### Listed records:
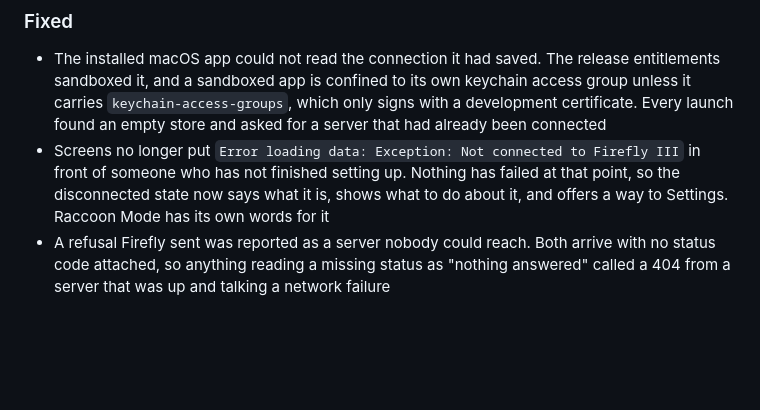
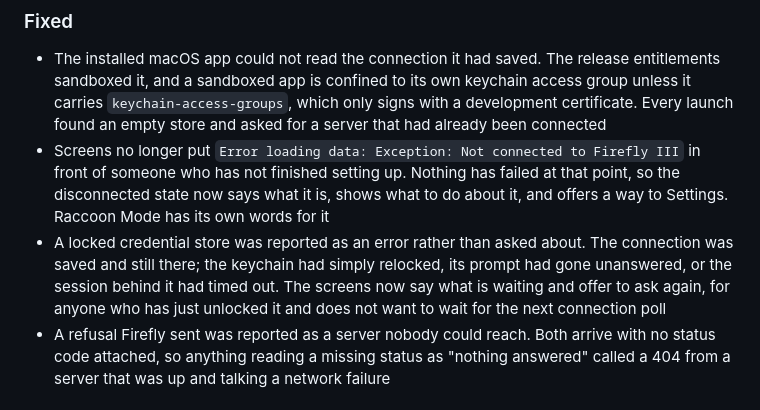
Before and after one commit to kodsama/FireRaccoon, a Markdown page: CHANGELOG.md, the part around the change. Rendered like a GitHub page; blank space fills up the shorter version.

Commit message:
Note the locked credential store in the 0.4.0 changelog

```diff
--- a/CHANGELOG.md
+++ b/CHANGELOG.md
@@ -35,6 +35,11 @@ and this project adheres to [Semantic Versioning](https://semver.org/spec/v2.0.0
   failed at that point, so the disconnected state now says what it is, shows
   what to do about it, and offers a way to Settings. Raccoon Mode has its own
   words for it
+- A locked credential store was reported as an error rather than asked about.
+  The connection was saved and still there; the keychain had simply relocked,
+  its prompt had gone unanswered, or the session behind it had timed out. The
+  screens now say what is waiting and offer to ask again, for anyone who has
+  just unlocked it and does not want to wait for the next connection poll
 - A refusal Firefly sent was reported as a server nobody could reach. Both
   arrive with no status code attached, so anything reading a missing status as
   "nothing answered" called a 404 from a server that was up and talking a
```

### Your instructions:
From the material above, reproduce everything verbatim except the pictures.

### Solution to this task:
Before and after one commit to kodsama/FireRaccoon, a Markdown page: CHANGELOG.md, the part around the change. Rendered like a GitHub page; blank space fills up the shorter version.

Commit message:
Note the locked credential store in the 0.4.0 changelog

```diff
--- a/CHANGELOG.md
+++ b/CHANGELOG.md
@@ -35,6 +35,11 @@ and this project adheres to [Semantic Versioning](https://semver.org/spec/v2.0.0
   failed at that point, so the disconnected state now says what it is, shows
   what to do about it, and offers a way to Settings. Raccoon Mode has its own
   words for it
+- A locked credential store was reported as an error rather than asked about.
+  The connection was saved and still there; the keychain had simply relocked,
+  its prompt had gone unanswered, or the session behind it had timed out. The
+  screens now say what is waiting and offer to ask again, for anyone who has
+  just unlocked it and does not want to wait for the next connection poll
 - A refusal Firefly sent was reported as a server nobody could reach. Both
   arrive with no status code attached, so anything reading a missing status as
   "nothing answered" called a 404 from a server that was up and talking a
```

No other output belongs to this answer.